**Work to be completed**
Each line in the entries below that holds the string "DeepSkyBlue" is to be listed.

------------------------------------------------------------

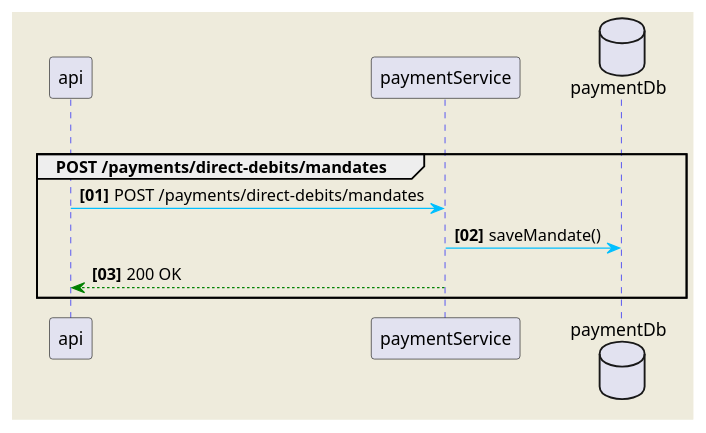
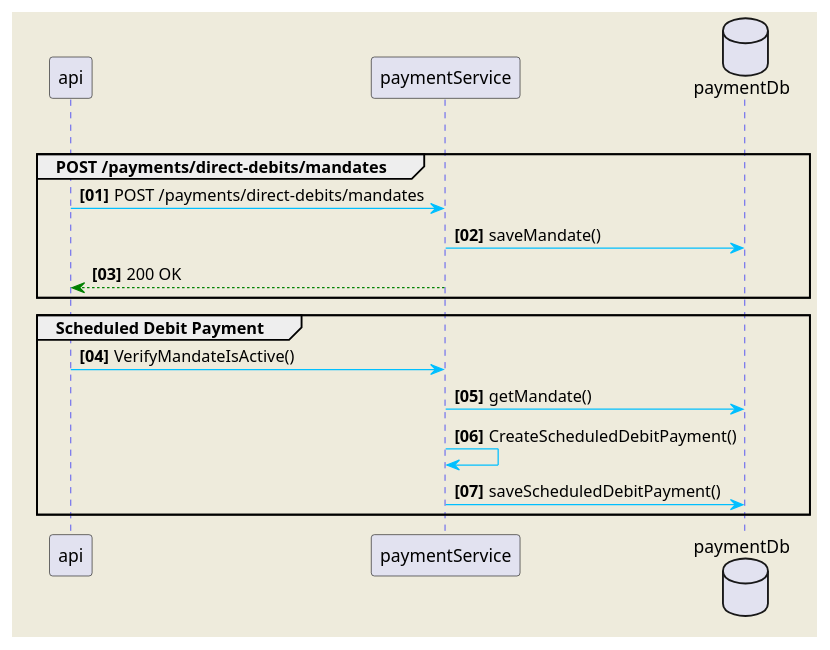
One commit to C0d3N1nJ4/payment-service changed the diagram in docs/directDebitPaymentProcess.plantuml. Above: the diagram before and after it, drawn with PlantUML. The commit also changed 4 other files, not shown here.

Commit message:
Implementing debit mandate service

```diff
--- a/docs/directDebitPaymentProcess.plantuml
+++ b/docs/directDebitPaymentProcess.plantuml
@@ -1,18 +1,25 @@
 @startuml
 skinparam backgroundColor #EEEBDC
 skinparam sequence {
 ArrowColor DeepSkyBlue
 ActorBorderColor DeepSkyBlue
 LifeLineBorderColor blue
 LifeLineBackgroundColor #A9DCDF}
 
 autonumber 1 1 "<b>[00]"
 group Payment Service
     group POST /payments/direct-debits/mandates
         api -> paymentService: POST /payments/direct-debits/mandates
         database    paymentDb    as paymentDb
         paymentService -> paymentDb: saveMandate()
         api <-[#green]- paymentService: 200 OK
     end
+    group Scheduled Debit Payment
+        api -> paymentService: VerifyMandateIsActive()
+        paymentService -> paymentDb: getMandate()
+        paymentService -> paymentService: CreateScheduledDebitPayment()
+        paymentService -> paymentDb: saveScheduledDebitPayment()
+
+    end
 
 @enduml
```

------------------------------------------------------------

**Answer for this exercise**
 ArrowColor DeepSkyBlue
 ActorBorderColor DeepSkyBlue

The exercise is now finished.